Entries supplied:
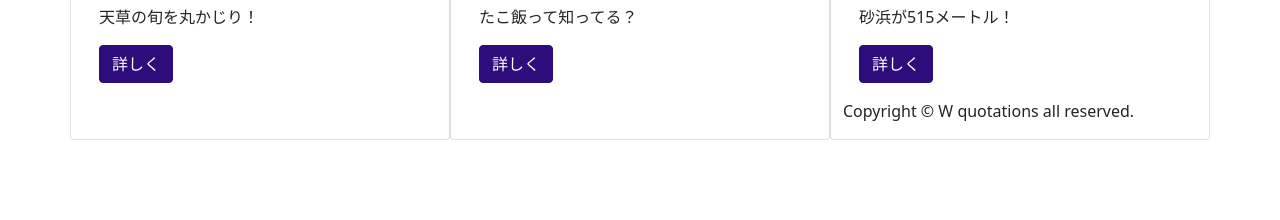
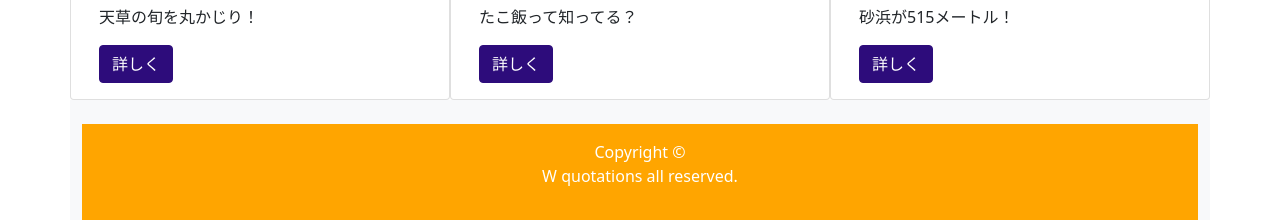
Before and after one commit to Takuya-SUNABACO/a5amaben, a plain HTML site: page index.html in a window 1280 px wide. Shown: the part 2051-2271 px from the top of the page. Before the commit the page ends 2191 px from the top, so only its background shows below. Drawn offline with nearby package versions, Linux system fonts and the light colour scheme.

Commit message:
トグルを消しました

```diff
--- a/index.html
+++ b/index.html
@@ -15,9 +15,9 @@
     <nav class="navbar navbar-expand-lg navbar-light bg-info">
         <div class="container-fluid">
           <a class="navbar-brand fs-3 p-2"> <img src="https://img.icons8.com/ios-filled/50/null/compact-camera.png"/> Amakusa便利Map  <img src="https://img.icons8.com/ios/50/null/wc.png"></a>
-          <button class="navbar-toggler" type="button" data-bs-toggle="collapse" data-bs-target="#navbarSupportedContent" aria-controls="navbarSupportedContent" aria-expanded="false" aria-label="Toggle navigation">
+          <!-- <button class="navbar-toggler" type="button" data-bs-toggle="collapse" data-bs-target="#navbarSupportedContent" aria-controls="navbarSupportedContent" aria-expanded="false" aria-label="Toggle navigation">
             <span class="navbar-toggler-icon"></span>
-          </button>
+          </button> -->
           <div class="collapse navbar-collapse" id="navbarSupportedContent">
             <ul class="navbar-nav me-auto mb-2 mb-lg-0">
               <li class="nav-item">
@@ -167,10 +167,21 @@
           <p class="card-text">砂浜が515メートル！</p>
           <a href="./sirougahama.html" class="btn btn-primary">詳しく</a>
         </div>
+      </div>
 
-      <footer>
-        <p class="copyright">Copyright &copy; W quotations all reserved.</p>
-    </footer>
+      <footer class="bg-light text-center text-white">
+        <!-- Grid container -->
+        <div class="container p-4 pb-0">
+        </div>
+        <!-- Grid container -->
+
+        <!-- Copyright -->
+        <div class="text-center p-3" style="background-color: orange;">
+          Copyright ©
+          <p class="text-white" href=""> W quotations all reserved.</p>
+        </div>
+        <!-- Copyright -->
+      </footer>
 
 
 
```
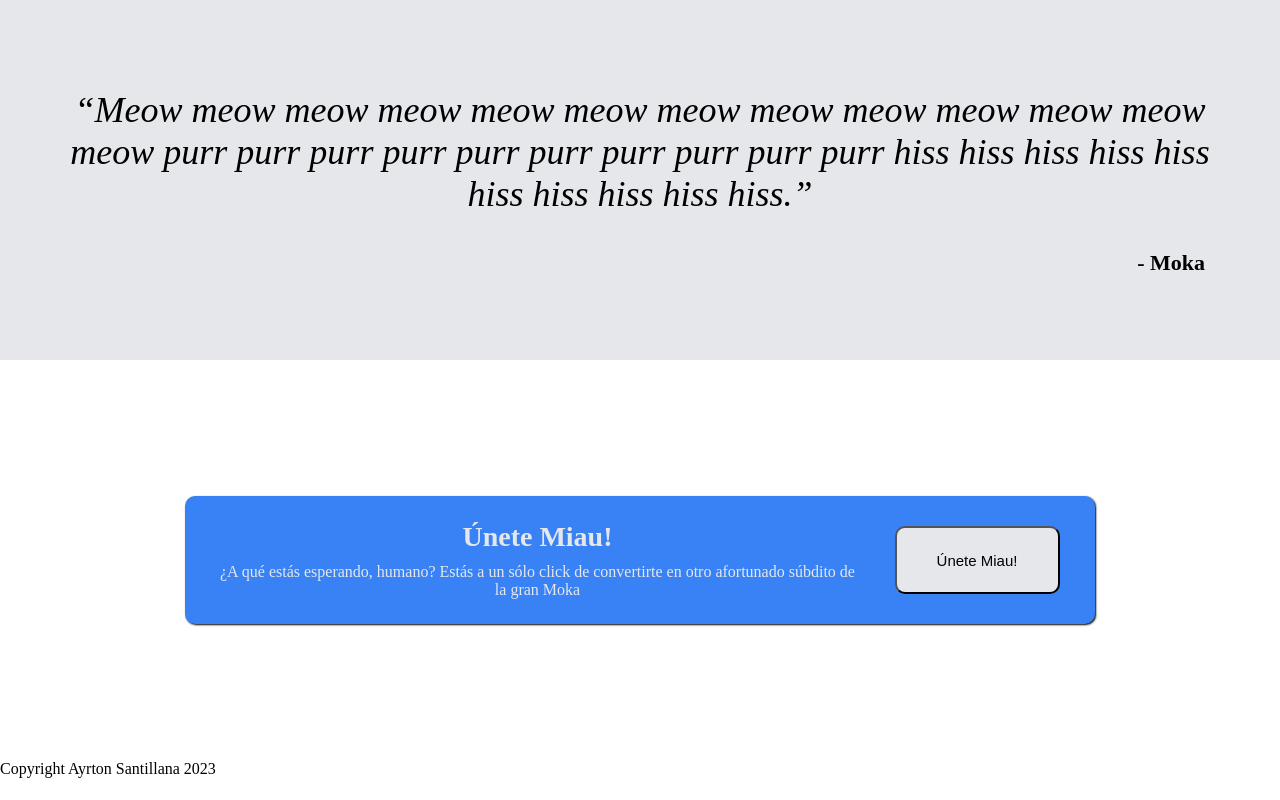
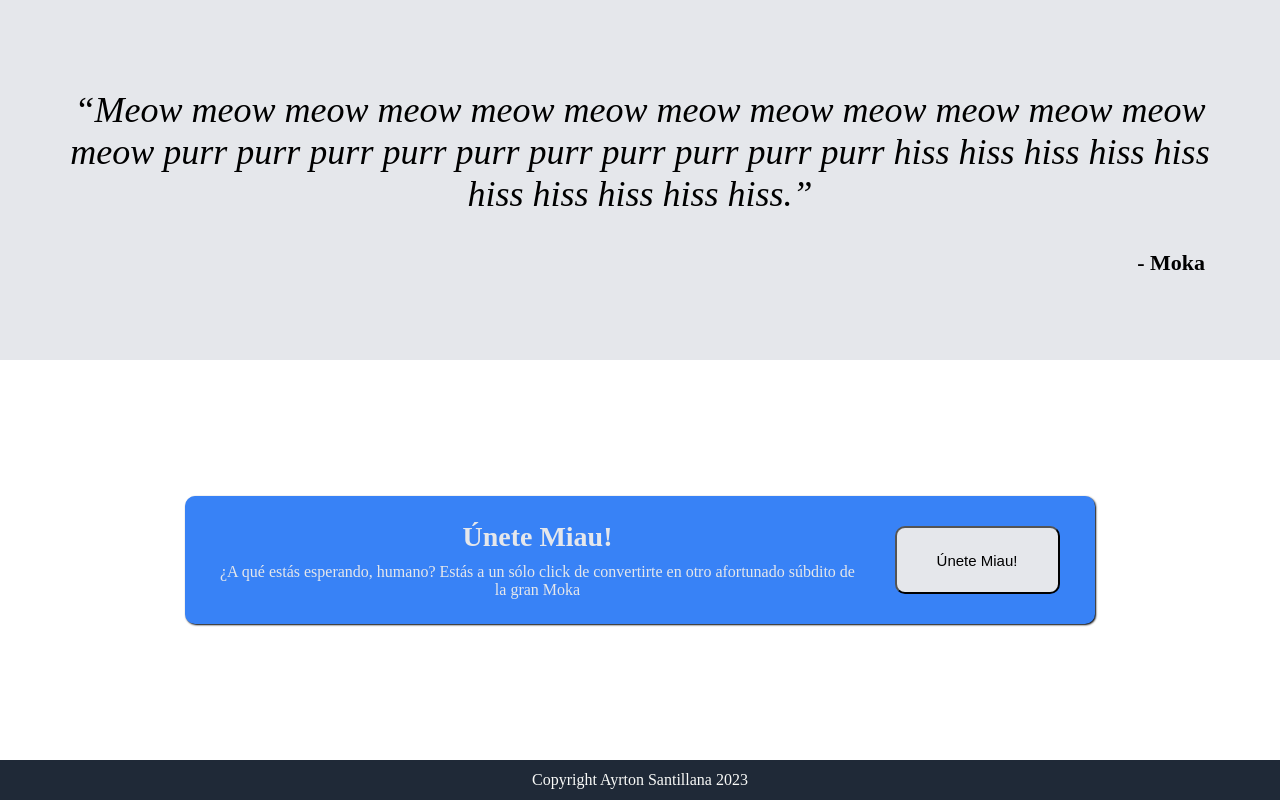
Before and after one commit to AyrtonTV/odin_landingpage_V2, a plain HTML site: page index.html in a window 1280 px wide. Shown: the part 1310-2110 px from the top of the page. Before the commit the page ends 2088 px from the top, so only its background shows below. Drawn offline with Linux system fonts and the light colour scheme.

Commit message:
Terminado footer

```diff
--- a/index.html
+++ b/index.html
@@ -13,7 +13,7 @@
                 <div class="links">
                     <a href="#middle-top">Achievements</a>
                     <a href="#quote">Quote</a>
-                    <a href="#">Link3</a>
+                    <a href="#call">Únete Miau!</a>
                 </div>
             </nav>
         </header>
--- a/style.css
+++ b/style.css
@@ -226,3 +226,13 @@ main{
     color: #e5e7eb;
     transform: translateY(-5px);
 }
+
+footer{
+    display: flex;
+    justify-content: center;
+    align-items: center;
+    background-color: #1f2937;
+    color: #f9faf8;
+    padding: 5px;
+    height: 5vh;
+}
```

Task to complete: Copy each line containing the word "controls" from the data.

Your solution:
-          <button class="navbar-toggler" type="button" data-bs-toggle="collapse" data-bs-target="#navbarSupportedContent" aria-controls="navbarSupportedContent" aria-expanded="false" aria-label="Toggle navigation">
+          <!-- <button class="navbar-toggler" type="button" data-bs-toggle="collapse" data-bs-target="#navbarSupportedContent" aria-controls="navbarSupportedContent" aria-expanded="false" aria-label="Toggle navigation">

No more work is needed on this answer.